Find the string "value" in the entries and copy each line that has it.
START Data for review
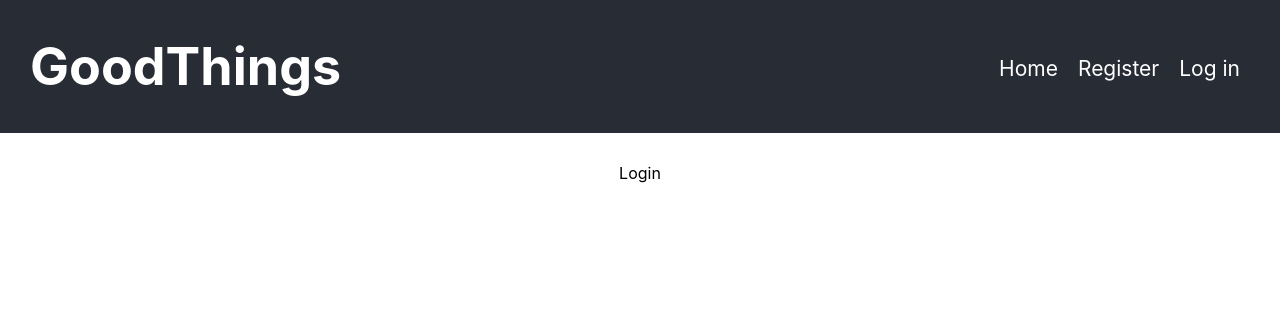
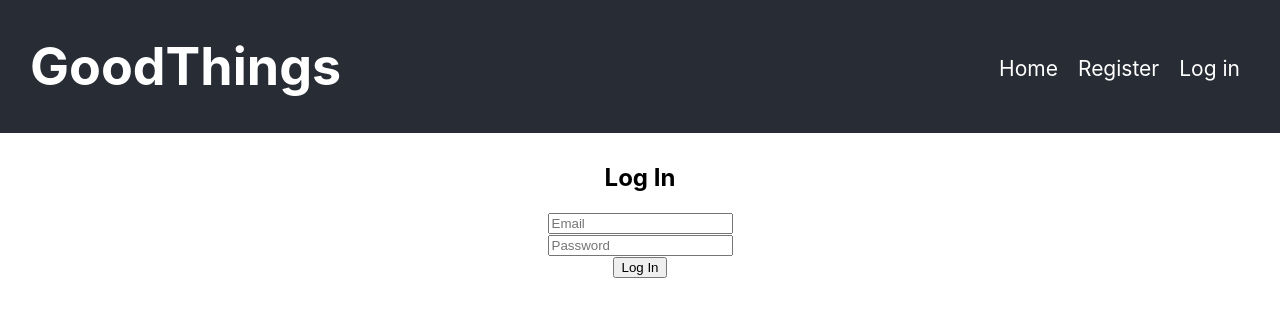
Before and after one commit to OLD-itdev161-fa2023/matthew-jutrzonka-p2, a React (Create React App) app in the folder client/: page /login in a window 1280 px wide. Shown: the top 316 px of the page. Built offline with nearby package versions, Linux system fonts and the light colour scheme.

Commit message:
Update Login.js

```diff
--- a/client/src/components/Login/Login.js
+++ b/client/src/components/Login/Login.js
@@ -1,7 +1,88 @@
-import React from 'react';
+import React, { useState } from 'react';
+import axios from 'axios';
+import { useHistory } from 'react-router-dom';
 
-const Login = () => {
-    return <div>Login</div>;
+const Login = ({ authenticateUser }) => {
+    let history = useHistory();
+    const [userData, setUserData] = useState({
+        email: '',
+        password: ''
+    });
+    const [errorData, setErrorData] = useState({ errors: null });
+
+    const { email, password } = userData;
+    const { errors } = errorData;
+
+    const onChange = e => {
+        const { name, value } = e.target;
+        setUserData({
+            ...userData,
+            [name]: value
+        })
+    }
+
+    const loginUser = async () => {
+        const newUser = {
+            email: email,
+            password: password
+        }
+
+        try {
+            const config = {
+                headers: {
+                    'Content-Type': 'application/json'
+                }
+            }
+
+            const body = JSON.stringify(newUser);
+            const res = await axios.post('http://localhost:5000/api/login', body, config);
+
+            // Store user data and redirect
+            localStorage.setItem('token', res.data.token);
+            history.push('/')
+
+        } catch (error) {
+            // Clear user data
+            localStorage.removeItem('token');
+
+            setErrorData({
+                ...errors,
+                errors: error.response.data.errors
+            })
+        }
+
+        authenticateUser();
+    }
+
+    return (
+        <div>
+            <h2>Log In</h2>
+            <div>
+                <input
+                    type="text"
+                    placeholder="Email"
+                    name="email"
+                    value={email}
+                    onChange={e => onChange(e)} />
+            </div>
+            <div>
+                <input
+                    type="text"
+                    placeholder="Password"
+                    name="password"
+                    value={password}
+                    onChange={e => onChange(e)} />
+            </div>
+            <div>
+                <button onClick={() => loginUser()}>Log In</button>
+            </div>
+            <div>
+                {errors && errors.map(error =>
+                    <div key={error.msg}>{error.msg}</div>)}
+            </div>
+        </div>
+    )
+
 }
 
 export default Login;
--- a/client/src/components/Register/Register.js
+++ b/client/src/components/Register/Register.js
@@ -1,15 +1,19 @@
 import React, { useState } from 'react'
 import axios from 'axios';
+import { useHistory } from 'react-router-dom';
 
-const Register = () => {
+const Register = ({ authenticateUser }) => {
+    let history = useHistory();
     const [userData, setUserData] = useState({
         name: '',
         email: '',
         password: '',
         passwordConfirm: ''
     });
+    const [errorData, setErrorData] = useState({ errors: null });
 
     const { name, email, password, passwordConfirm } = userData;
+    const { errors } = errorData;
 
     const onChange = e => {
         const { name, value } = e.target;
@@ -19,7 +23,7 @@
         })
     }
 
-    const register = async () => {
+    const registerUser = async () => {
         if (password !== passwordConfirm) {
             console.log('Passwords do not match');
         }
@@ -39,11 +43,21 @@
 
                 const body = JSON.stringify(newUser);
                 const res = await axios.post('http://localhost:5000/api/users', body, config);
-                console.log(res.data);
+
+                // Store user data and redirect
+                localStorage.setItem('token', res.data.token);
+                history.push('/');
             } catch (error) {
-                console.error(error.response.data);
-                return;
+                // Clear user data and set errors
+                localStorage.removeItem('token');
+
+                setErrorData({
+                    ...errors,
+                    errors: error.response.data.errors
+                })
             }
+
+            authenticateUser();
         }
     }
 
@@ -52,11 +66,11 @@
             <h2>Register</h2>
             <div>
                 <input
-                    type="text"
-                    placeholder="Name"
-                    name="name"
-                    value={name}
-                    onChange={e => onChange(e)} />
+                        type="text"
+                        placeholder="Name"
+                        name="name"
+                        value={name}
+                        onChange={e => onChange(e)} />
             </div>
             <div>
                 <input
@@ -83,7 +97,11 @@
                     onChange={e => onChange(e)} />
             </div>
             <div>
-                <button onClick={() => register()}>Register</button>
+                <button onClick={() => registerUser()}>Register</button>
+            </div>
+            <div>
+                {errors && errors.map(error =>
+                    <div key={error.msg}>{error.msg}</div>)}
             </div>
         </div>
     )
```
END Data for review
START Data for review
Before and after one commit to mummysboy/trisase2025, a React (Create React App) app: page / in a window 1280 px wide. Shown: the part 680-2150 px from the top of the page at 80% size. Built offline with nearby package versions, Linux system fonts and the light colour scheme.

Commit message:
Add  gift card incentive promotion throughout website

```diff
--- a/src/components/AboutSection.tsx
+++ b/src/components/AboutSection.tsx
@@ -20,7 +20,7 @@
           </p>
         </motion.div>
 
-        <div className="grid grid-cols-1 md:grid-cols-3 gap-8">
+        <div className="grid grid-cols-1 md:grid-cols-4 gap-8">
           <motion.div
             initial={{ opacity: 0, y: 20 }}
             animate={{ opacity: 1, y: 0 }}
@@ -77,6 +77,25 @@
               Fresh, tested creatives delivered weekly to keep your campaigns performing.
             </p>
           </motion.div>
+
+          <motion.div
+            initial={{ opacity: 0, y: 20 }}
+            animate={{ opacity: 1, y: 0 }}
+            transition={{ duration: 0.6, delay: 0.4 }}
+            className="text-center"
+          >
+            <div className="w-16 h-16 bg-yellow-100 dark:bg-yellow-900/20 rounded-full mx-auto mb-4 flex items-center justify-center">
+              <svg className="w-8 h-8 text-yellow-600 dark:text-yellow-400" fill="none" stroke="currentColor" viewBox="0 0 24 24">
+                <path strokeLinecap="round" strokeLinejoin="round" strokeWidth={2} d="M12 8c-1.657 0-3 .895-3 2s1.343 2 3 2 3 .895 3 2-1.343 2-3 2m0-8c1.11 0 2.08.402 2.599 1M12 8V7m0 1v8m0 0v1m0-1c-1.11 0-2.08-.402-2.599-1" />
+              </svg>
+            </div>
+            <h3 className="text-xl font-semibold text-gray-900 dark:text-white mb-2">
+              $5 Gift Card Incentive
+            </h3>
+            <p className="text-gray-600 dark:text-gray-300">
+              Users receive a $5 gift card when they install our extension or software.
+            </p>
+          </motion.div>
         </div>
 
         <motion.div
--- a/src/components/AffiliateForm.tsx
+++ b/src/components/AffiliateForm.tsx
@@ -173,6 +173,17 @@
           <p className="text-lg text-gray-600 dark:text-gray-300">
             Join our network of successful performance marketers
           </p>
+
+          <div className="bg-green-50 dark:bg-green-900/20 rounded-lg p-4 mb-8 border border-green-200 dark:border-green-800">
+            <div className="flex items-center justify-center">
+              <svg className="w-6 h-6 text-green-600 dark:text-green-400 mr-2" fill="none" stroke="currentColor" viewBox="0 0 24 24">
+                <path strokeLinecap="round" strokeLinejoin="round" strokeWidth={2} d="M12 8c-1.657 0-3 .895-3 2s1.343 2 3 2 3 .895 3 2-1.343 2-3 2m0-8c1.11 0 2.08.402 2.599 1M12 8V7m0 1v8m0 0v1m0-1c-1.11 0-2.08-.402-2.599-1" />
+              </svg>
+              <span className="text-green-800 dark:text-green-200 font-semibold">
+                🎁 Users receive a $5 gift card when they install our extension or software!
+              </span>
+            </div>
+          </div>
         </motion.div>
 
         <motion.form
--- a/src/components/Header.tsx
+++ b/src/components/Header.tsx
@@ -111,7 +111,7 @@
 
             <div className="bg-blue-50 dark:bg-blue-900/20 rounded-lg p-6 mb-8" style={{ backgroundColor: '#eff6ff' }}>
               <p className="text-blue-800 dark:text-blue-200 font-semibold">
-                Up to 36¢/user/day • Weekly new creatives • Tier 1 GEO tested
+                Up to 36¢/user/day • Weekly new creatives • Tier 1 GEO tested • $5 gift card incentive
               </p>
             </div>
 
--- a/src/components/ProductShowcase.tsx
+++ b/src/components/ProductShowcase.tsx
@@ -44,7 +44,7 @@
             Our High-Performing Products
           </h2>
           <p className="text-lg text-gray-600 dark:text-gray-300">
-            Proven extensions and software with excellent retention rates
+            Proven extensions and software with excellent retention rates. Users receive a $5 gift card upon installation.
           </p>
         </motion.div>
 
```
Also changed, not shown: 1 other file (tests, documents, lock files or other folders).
END Data for review
START Data for review
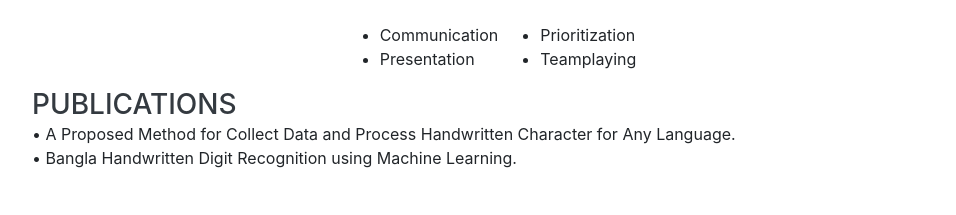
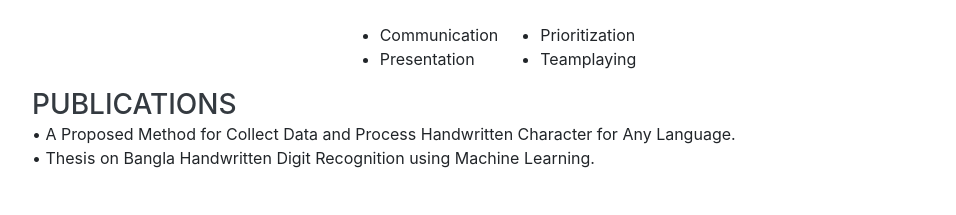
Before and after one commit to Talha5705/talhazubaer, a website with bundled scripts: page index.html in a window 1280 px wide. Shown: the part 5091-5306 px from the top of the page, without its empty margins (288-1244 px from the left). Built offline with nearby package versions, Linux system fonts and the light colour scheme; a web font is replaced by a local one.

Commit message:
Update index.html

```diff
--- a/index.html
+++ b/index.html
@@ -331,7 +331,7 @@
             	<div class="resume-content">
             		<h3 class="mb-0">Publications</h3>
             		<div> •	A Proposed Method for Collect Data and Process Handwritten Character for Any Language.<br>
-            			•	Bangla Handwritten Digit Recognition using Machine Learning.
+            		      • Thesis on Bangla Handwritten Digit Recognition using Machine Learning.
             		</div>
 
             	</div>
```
END Data for review
• [Task result]:
+        const { name, value } = e.target;
+            [name]: value
+                    value={email}
+                    value={password}
         const { name, value } = e.target;
-                    value={name}
+                        value={name}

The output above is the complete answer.